Post by Zach82 » Fri Jan 11, 2019 9:16 pm

Hi Forum,

Fed worker here in a jam. Trying to figure a way to get some cash flow until paychecks start flowing again. :annoyed

I read this article about 60 day rollover provision. In the article it states...

"...the 60-day rollover option exists so that you can move money from one retirement account provider to another. But it can also be used as a sort of short-term “IRA loan” mechanism, because it’s possible to simply deposit the appropriate amount of money back into the same account (rather than into an IRA with a different financial institution)."


Has anyone ever done this?

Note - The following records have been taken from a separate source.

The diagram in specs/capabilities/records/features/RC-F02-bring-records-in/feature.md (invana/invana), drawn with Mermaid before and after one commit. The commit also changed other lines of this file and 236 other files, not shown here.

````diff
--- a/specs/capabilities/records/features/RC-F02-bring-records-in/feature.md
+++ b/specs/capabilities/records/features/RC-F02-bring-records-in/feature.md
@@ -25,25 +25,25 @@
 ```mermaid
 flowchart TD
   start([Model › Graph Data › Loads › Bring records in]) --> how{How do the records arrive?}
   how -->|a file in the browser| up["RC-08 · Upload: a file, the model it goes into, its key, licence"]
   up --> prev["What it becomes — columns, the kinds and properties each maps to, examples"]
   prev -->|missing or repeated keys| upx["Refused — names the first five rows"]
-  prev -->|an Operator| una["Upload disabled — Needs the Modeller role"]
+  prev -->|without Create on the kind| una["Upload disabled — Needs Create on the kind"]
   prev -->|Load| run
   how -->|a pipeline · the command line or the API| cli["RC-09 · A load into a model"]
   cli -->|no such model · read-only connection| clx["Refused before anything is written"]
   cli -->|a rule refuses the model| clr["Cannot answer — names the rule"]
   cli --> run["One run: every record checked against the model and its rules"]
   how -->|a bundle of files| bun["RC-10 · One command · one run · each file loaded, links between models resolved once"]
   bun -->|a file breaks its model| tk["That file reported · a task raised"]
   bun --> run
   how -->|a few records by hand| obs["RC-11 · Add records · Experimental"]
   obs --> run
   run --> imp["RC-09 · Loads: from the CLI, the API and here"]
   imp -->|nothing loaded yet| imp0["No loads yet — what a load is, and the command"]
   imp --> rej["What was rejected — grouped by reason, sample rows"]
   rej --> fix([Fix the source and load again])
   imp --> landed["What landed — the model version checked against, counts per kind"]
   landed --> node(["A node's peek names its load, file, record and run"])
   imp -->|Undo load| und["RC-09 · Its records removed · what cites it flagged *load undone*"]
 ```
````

Any knowledgeable folks know if this is feasible?

Thanks!

Goal33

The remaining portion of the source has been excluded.